BEGIN Data to examine
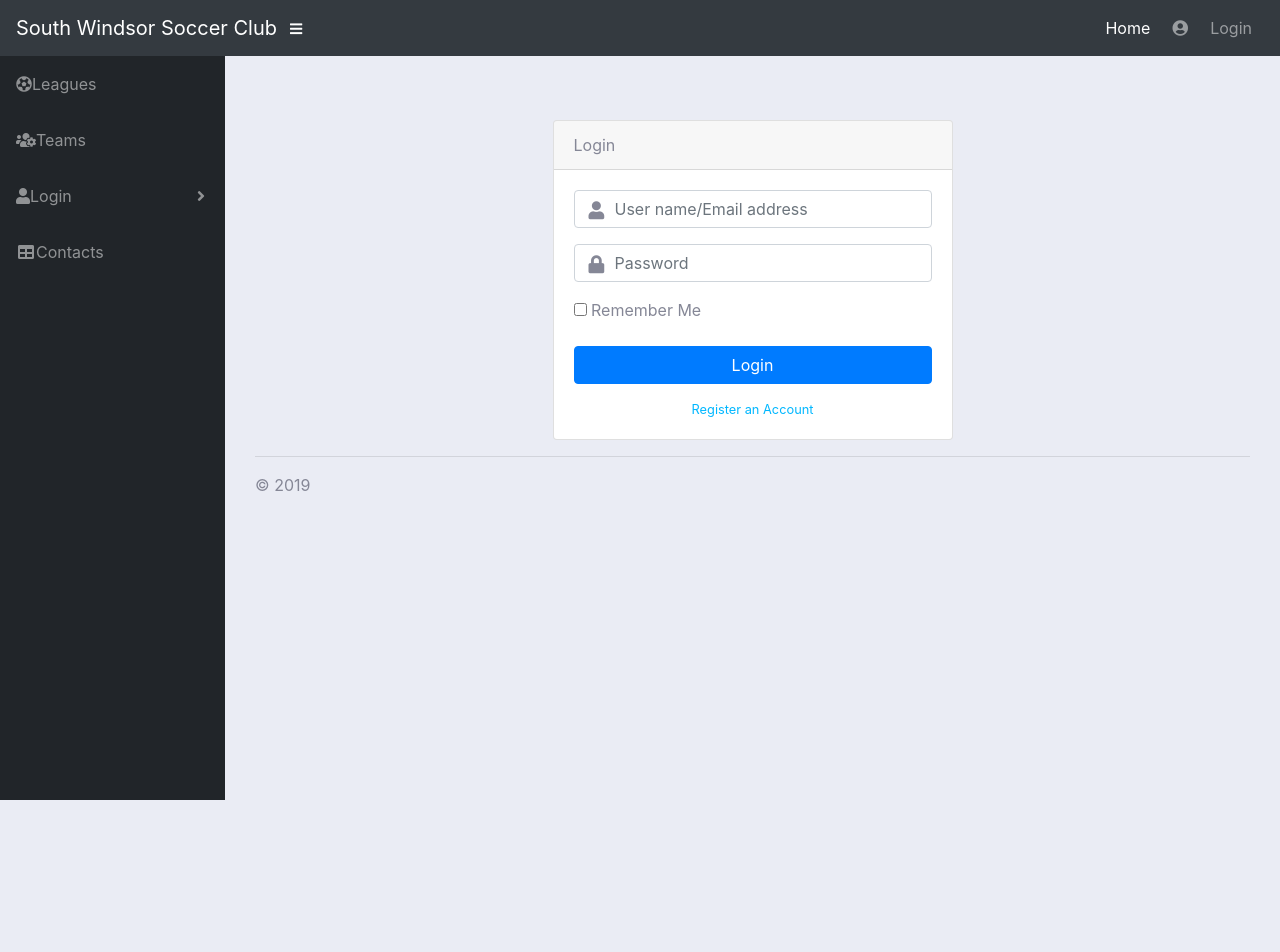
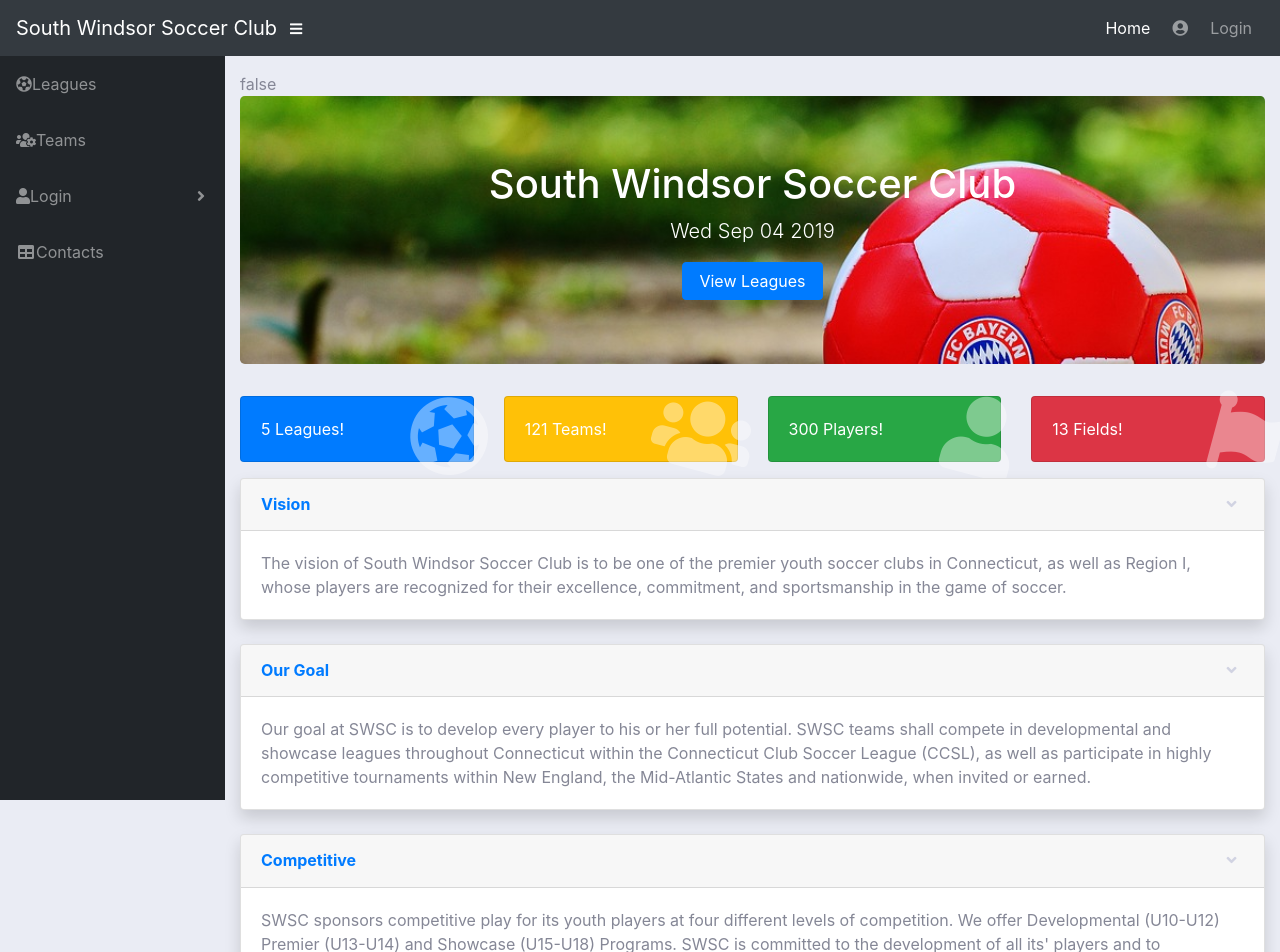
Before and after one commit to sudeshpamidi/MEAN-Final-Project, an Angular app in the folder client/: page / in a window 1280 px wide. Shown: the top 952 px of the page. Before the commit the page ends 800 px from the top, so only its background shows below. Built offline with nearby package versions, Linux system fonts and the light colour scheme.

Commit message:
Fixed the routerLinks to maintai session

```diff
--- /dev/null
+++ b/client/src/app/home/home.component.html
@@ -0,0 +1,106 @@
+{{getAuth()}}
+<div class="jumbotron">
+    <div class="container text-center">
+        <h1>South Windsor Soccer Club</h1>
+        <p class="lead" id="today"> Wed Sep 04 2019</p>
+        <a class="btn btn-primary btn-md" href="/leagues" role="button">&nbsp;View Leagues&nbsp;</a>
+    </div>
+</div>
+<div class="row">
+    <div class="col-xl-3 col-sm-6 mb-3">
+        <div class="card text-white bg-primary o-hidden h-100">
+            <div class="card-body">
+                <div class="card-body-icon">
+                    <i class="fas fa-futbol"></i>
+                </div>
+                <div class="mr-5" id="leaguecount">5 Leagues!</div>
+            </div>
+        </div>
+    </div>
+    <div class="col-xl-3 col-sm-6 mb-3">
+        <div class="card text-white bg-warning o-hidden h-100">
+            <div class="card-body">
+                <div class="card-body-icon">
+                    <i class="fas fa-users"></i>
+                </div>
+                <div class="mr-5" id="teamcount">121 Teams!</div>
+            </div>
+        </div>
+    </div>
+    <div class="col-xl-3 col-sm-6 mb-3">
+        <div class="card text-white bg-success o-hidden h-100">
+            <div class="card-body">
+                <div class="card-body-icon">
+                    <i class="fas fa-user"></i>
+                </div>
+                <div class="mr-5" id="playercount">300 Players!</div>
+            </div>
+        </div>
+    </div>
+    <div class="col-xl-3 col-sm-6 mb-3">
+        <div class="row">
+            <div class="col-sm-12">
+                <div class="card text-white bg-danger o-hidden h-100">
+                    <div class="card-body">
+                        <div class="card-body-icon">
+                            <i class="fab fa-font-awesome-flag"></i>
+                        </div>
+                        <div class="mr-5">13 Fields!</div>
+                    </div>
+                </div>
+            </div>
+
+        </div>
+    </div>
+</div>
+<div class="row">
+    <div class="col-sm-12">
+        <div class="card shadow mb-4">
+            <!-- Card Header - Accordion -->
+            <a href="#collapseCardExample" class="d-block card-header py-3" data-toggle="collapse" role="button" aria-expanded="true" aria-controls="collapseCardExample">
+                <h6 class="m-0 font-weight-bold text-primary">Vision</h6>
+            </a>
+            <!-- Card Content - Collapse -->
+            <div class="collapse show" id="collapseCardExample">
+                <div class="card-body">
+                    The vision of South Windsor Soccer Club is to be one of the premier youth soccer clubs in Connecticut, as well as Region I, whose players are recognized for their excellence, commitment, and sportsmanship in the game of soccer.
+                </div>
+            </div>
+        </div>
+    </div>
+</div>
+<div class="row">
+    <div class="col-sm-12">
+        <div class="card shadow mb-4">
+            <!-- Card Header - Accordion -->
+            <a href="#collapseCard2" class="d-block card-header py-3" data-toggle="collapse" role="button" aria-expanded="true" aria-controls="collapseCard2">
+                <h6 class="m-0 font-weight-bold text-primary">Our Goal</h6>
+            </a>
+            <!-- Card Content - Collapse -->
+            <div class="collapse show" id="collapseCard2">
+                <div class="card-body">
+                    Our goal at SWSC is to develop every player to his or her full potential. SWSC teams shall compete in developmental and showcase leagues throughout Connecticut within the Connecticut Club Soccer League (CCSL), as well as participate in highly competitive
+                    tournaments within New England, the Mid-Atlantic States and nationwide, when invited or earned.
+                </div>
+            </div>
+        </div>
+    </div>
+</div>
+<div class="row">
+    <div class="col-sm-12">
+        <div class="card shadow mb-4">
+            <!-- Card Header - Accordion -->
+            <a href="#collapseCard3" class="d-block card-header py-3" data-toggle="collapse" role="button" aria-expanded="true" aria-controls="collapseCard3">
+                <h6 class="m-0 font-weight-bold text-primary">Competitive</h6>
+            </a>
+            <!-- Card Content - Collapse -->
+            <div class="collapse show" id="collapseCard3">
+                <div class="card-body">
+                    SWSC sponsors competitive play for its youth players at four different levels of competition. We offer Developmental (U10-U12) Premier (U13-U14) and Showcase (U15-U18) Programs. SWSC is committed to the development of all its' players and to encourage
+                    them to reach their highest potential.
+                </div>
+            </div>
+        </div>
+    </div>
+</div>
+<!-- /.container-fluid -->
--- /dev/null
+++ b/client/src/app/home/home.component.ts
@@ -0,0 +1,19 @@
+import { Component, OnInit } from '@angular/core';
+import { AuthService }  from '../services/auth.service';
+
+@Component({
+  selector: 'app-home',
+  templateUrl: './home.component.html',
+  styleUrls: ['./home.component.css']
+})
+export class HomeComponent implements OnInit {
+
+  constructor(private authService : AuthService ) { }
+  ngOnInit() {
+    this.getAuth()
+  }
+
+  getAuth() : boolean {
+    return  this.authService.isAuth;
+  }
+}
--- a/client/src/app/leagues/leagues.component.html
+++ b/client/src/app/leagues/leagues.component.html
@@ -1,3 +1,4 @@
+{{getAuth()}}
 <div class="card shadow mt-4" *ngFor="let league of leagues; let i = index ">
     <img class="card-img-top" [src]="'assets/images/league' + i + '.jpg'">
     <div class="card-body">
--- a/client/src/app/leagues/leagues.component.ts
+++ b/client/src/app/leagues/leagues.component.ts
@@ -1,6 +1,7 @@
 import { Component, OnInit } from '@angular/core';
 import { AuthService }  from '../services/auth.service';
 import { LeaguesService }  from '../services/leagues.service';
+import {Router} from '@angular/router';
 
 @Component({
   selector: 'app-leagues',
@@ -11,18 +12,34 @@ export class LeaguesComponent implements OnInit {
 
 
   constructor(private authService : AuthService,
-    private leaguesService: LeaguesService) { }
+    private leaguesService: LeaguesService,
+    private router: Router) { }
 
-  isAuthenticated : boolean=  this.authService.isAuth;
-
-  leagues = [{NAME: "League",
-              CODE: "Code",
-              DESCRIPTION: "Desc"}];
+  isAuthenticated : boolean = false;
+  leagues = [];
 
   ngOnInit() {
+    this.isAuthenticated =this.getAuth()
+    console.log ('Authenticated : ' + this.isAuthenticated);
+    console.log ('authService : ' + this.authService.isAuth);
+
+    // if (!this.getAuth())
+    // {
+    //   this.router.navigate (['login']);
+    // }else{
+      this.getLeagues();
+    // }
+  }
+
+  getAuth() : boolean {
+    //this.isAuthenticated = this.authService.isAuth
+    return  this.authService.isAuth;
+  }
+
+
+  getLeagues() :void {
     this.leaguesService.getLeagues().subscribe(data => {
       this.leagues = data;
     });
   }
-
 }
--- a/client/src/app/navbar/navbar.component.html
+++ b/client/src/app/navbar/navbar.component.html
@@ -1,9 +1,8 @@
 <nav class="navbar navbar-expand navbar-dark bg-dark static-top">
-    <a class="navbar-brand mr-1" href="/">South Windsor Soccer Club</a>
+    <a class="navbar-brand mr-1" routerLink="">South Windsor Soccer Club</a>
     <button class="btn btn-link btn-sm text-white order-1 order-sm-0" id="sidebarToggle">
           <i class="fas fa-bars"></i>
-        </button>
-
+    </button>
     <div class="d-none d-md-inline-block  ml-auto mr-0 mr-md-3 my-2 my-md-0">
         &nbsp;
         <!--place holder for search textbox-->
@@ -11,7 +10,7 @@
     <!-- Navbar -->
     <ul class="navbar-nav ml-auto ml-md-0">
         <li class="nav-item mx-1">
-            <a class="nav-link active" href="/">Home<span class="sr-only">(current)</span></a>
+            <a class="nav-link active" routerLink="">Home<span class="sr-only">(current)</span></a>
         </li>
 
         <li class="nav-item dropdown no-arrow">
--- a/client/src/app/users/users.component.html
+++ b/client/src/app/users/users.component.html
@@ -1,3 +1,4 @@
+{{getAuth()}}
 <div class="card mb-3">
     <div class="card-header">
         <h2 class="h3 font-weight-bold">Users</h2>
--- a/client/src/app/users/users.component.ts
+++ b/client/src/app/users/users.component.ts
@@ -2,6 +2,7 @@ import { Component, OnInit } from '@angular/core';
 import { UsersService }  from '../services/users.service';
 import {Users} from '../models/users';
 import {Router} from '@angular/router';
+import {AuthService} from '../services/auth.service';
 
 @Component({
   selector: 'app-users',
@@ -13,7 +14,8 @@ export class UsersComponent implements OnInit {
   userlist: Users[] = [];
   errorMessage: string;
 
-  constructor(private usersService : UsersService, private router:Router ) { }
+  constructor(private usersService : UsersService, private router:Router,
+    private authService :AuthService ) { }
 
   ngOnInit() {
     this.getUsers();
@@ -41,4 +43,9 @@ export class UsersComponent implements OnInit {
     this.router.onSameUrlNavigation = 'reload';
     this.router.navigate(['users']);
   }
+  getAuth() : boolean {
+    //this.isAuthenticated = this.authService.isAuth
+    return  this.authService.isAuth;
+  }
+
 }
--- a/client/src/styles.css
+++ b/client/src/styles.css
@@ -218,18 +218,15 @@ table.table td .cancel {
   border-bottom-color: tomato;
 } */
 
-
-/* .jumbotron {
-    background-image: url(../images/soccer1.jpg);
+.jumbotron {
+    background-image: url(../src/assets/images/soccer1.jpg);
     background-repeat: no-repeat;
     background-size: cover;
     background-position: center center;
     color: white;
     /* rgb(18, 16, 27)rgb(28, 25, 44);*/
-
-
-/*   max-height: 300px;
-} */
+    max-height: 300px;
+}
 
 .card .card-header[data-toggle="collapse"] {
     text-decoration: none;
```
Also changed, not shown: client/src/app/app.module.ts (+7 -6 lines), client/src/app/home/home.component.css (added), 1 other file (tests, documents, lock files or other folders).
END Data to examine
**Task**
Using the entries above, work out the number of lines that hold the word "Club" and write it with no other words.

**Answer below**
5